Why is three months the sweet spot of goal setting? McKinsey & Company says that “three months provides enough runway to make tangible progress” while forcing “us to be concrete and specific in our goals.” Three months also aligns with many of the rhythms of our lives – from seasons to financial quarters – so it’s not surprising that it has been highlighted as just the right length for goal setting.

We say: While not all goals may fit into the three-month “sweet spot” it’s a useful checkpoint for bigger or more complex goals too. Say you’re engaged on a degree course or professional qualification – three months is the perfect time period to check your progress, look for areas of improvement, or even decide that this isn’t a goal that you want to pursue.

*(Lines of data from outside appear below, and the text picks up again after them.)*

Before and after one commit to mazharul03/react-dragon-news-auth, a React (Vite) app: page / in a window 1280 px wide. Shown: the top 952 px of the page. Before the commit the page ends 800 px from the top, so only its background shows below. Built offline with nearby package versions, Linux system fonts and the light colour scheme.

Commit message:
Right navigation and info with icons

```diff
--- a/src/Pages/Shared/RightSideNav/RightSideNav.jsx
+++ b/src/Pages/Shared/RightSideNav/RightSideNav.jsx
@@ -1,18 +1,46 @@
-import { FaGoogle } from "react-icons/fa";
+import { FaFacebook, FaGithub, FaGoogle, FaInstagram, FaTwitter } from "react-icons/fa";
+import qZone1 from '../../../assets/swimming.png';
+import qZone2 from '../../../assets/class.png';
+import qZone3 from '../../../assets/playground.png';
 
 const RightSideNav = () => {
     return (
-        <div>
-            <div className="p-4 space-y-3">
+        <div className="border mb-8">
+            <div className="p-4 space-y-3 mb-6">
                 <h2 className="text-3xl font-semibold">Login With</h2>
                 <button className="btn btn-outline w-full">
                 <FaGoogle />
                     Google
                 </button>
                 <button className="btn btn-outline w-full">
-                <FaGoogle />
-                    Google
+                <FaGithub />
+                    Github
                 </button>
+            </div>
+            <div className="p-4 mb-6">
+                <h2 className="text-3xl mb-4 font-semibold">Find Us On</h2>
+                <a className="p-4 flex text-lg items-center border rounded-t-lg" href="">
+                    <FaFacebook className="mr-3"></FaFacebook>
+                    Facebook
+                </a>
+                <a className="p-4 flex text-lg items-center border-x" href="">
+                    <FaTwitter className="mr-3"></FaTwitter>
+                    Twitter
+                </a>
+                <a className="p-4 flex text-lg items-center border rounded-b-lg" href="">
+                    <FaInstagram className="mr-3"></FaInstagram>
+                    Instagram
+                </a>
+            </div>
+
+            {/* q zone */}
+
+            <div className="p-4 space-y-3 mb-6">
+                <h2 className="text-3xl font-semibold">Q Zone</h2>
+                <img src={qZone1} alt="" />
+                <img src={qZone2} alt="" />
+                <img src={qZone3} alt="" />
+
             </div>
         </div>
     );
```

Three Other People

The last three of this learning methodology is all about people and it might be the most surprising part of the 3x3x3 strategy. McKinsey & Company recognise that it can be uncomfortable to ask for help but argue that “involving others in our learning is one of the most powerful ways to improve goal attainment” creating “healthy social pressure”. Essentially, including at least three other people in your learning creates accountability and a support network, making it more likely that you will stick with your goals for the long term.

We say: Self-improvement isn’t something you need to hide away. And involving other people in your learning can be inspiring as well as keeping you accountable. It may even open up new avenues for learning or prompt you to take a goal in a brand-new direction.

We think there is a lot to like in the 3x3x3 frameworks and any tool that helps you to grow your skills successfully has to be a good thing! What do you think of 3x3x3? Head over to our social media feeds and let us know. Or explore our current jobs to find a role where learning and development take centre stage.

 #KellyBlog